Would you reproduce every record exactly, leaving out the pictures?

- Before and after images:
┄┄┄┄┄┄┄┄┄┄

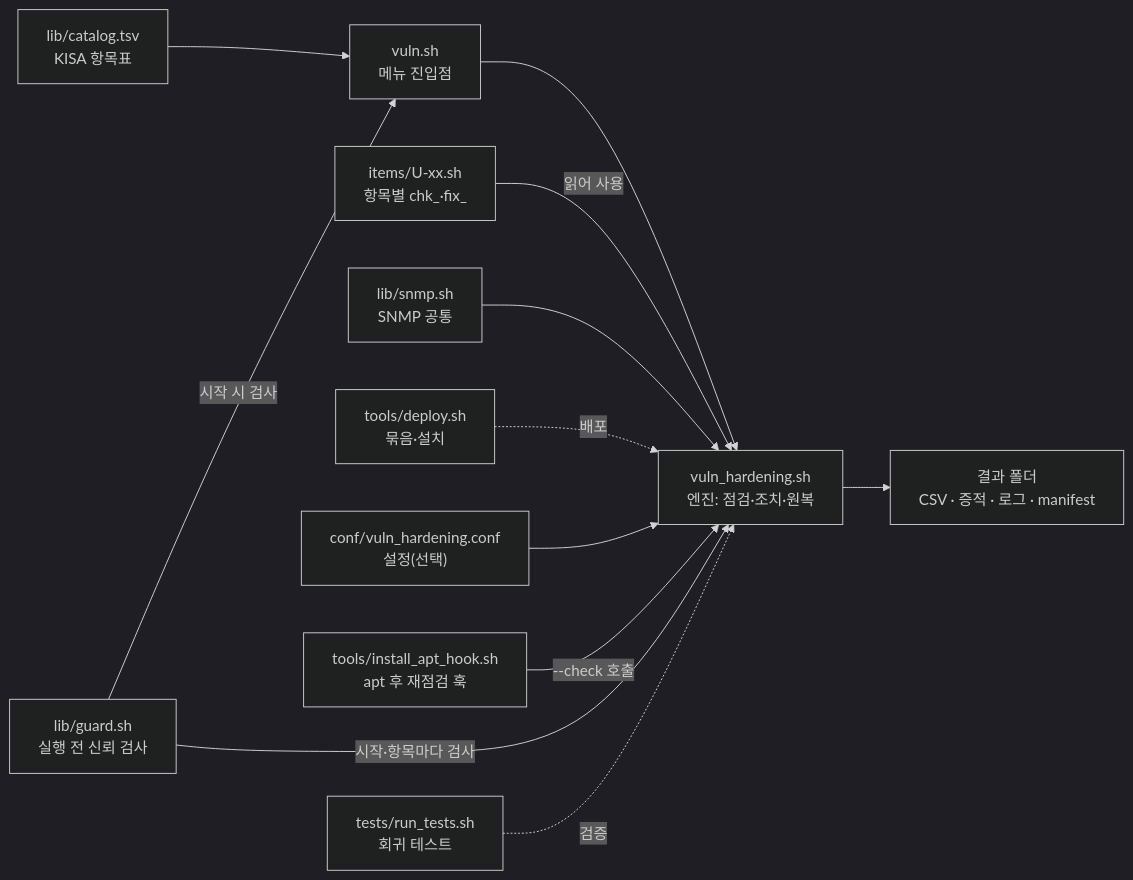
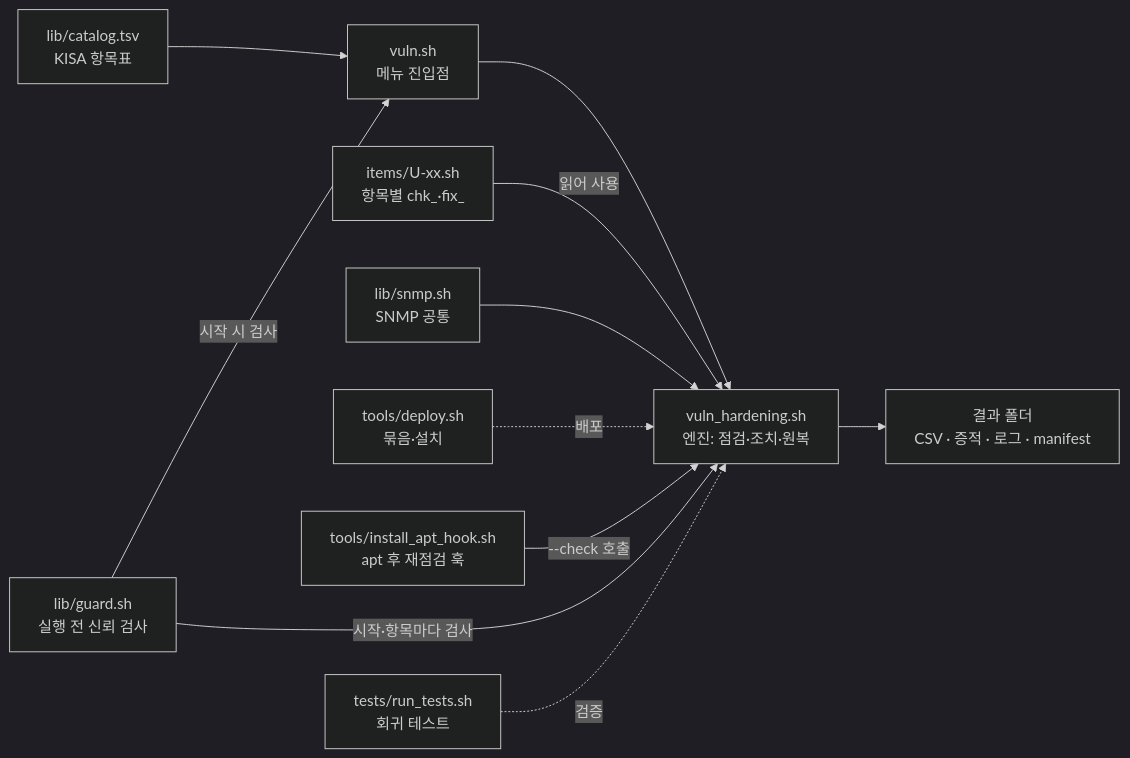
Before and after one commit to yanos0218/Tools: the first of 4 diagrams in vulnerability/docs/architecture.md, drawn with Mermaid (dark theme). The commit also changed other lines of this file and 20 other files, not shown here.

````diff
--- a/vulnerability/docs/architecture.md
+++ b/vulnerability/docs/architecture.md
@@ -7,14 +7,13 @@
 ```mermaid
 flowchart LR
   menu["vuln.sh<br/>메뉴 진입점"] --> main["vuln_hardening.sh<br/>엔진: 점검·조치·원복"]
   items["items/U-xx.sh<br/>항목별 chk_·fix_"] -- "읽어 사용" --> main
   snmp["lib/snmp.sh<br/>SNMP 공통"] --> main
   deploy["tools/deploy.sh<br/>묶음·설치"] -. "배포" .-> main
   cat["lib/catalog.tsv<br/>KISA 항목표"] --> menu
-  conf["conf/vuln_hardening.conf<br/>설정(선택)"] --> main
   hook["tools/install_apt_hook.sh<br/>apt 후 재점검 훅"] -- "--check 호출" --> main
   guard["lib/guard.sh<br/>실행 전 신뢰 검사"] -- "시작·항목마다 검사" --> main
   guard -- "시작 시 검사" --> menu
   tests["tests/run_tests.sh<br/>회귀 테스트"] -. "검증" .-> main
   main --> out["결과 폴더<br/>CSV · 증적 · 로그 · manifest"]
 ```
````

┄┄┄┄┄┄┄┄┄┄

- Answer below:
Before and after one commit to yanos0218/Tools: the first of 4 diagrams in vulnerability/docs/architecture.md, drawn with Mermaid (dark theme). The commit also changed other lines of this file and 20 other files, not shown here.

````diff
--- a/vulnerability/docs/architecture.md
+++ b/vulnerability/docs/architecture.md
@@ -7,14 +7,13 @@
 ```mermaid
 flowchart LR
   menu["vuln.sh<br/>메뉴 진입점"] --> main["vuln_hardening.sh<br/>엔진: 점검·조치·원복"]
   items["items/U-xx.sh<br/>항목별 chk_·fix_"] -- "읽어 사용" --> main
   snmp["lib/snmp.sh<br/>SNMP 공통"] --> main
   deploy["tools/deploy.sh<br/>묶음·설치"] -. "배포" .-> main
   cat["lib/catalog.tsv<br/>KISA 항목표"] --> menu
-  conf["conf/vuln_hardening.conf<br/>설정(선택)"] --> main
   hook["tools/install_apt_hook.sh<br/>apt 후 재점검 훅"] -- "--check 호출" --> main
   guard["lib/guard.sh<br/>실행 전 신뢰 검사"] -- "시작·항목마다 검사" --> main
   guard -- "시작 시 검사" --> menu
   tests["tests/run_tests.sh<br/>회귀 테스트"] -. "검증" .-> main
   main --> out["결과 폴더<br/>CSV · 증적 · 로그 · manifest"]
 ```
````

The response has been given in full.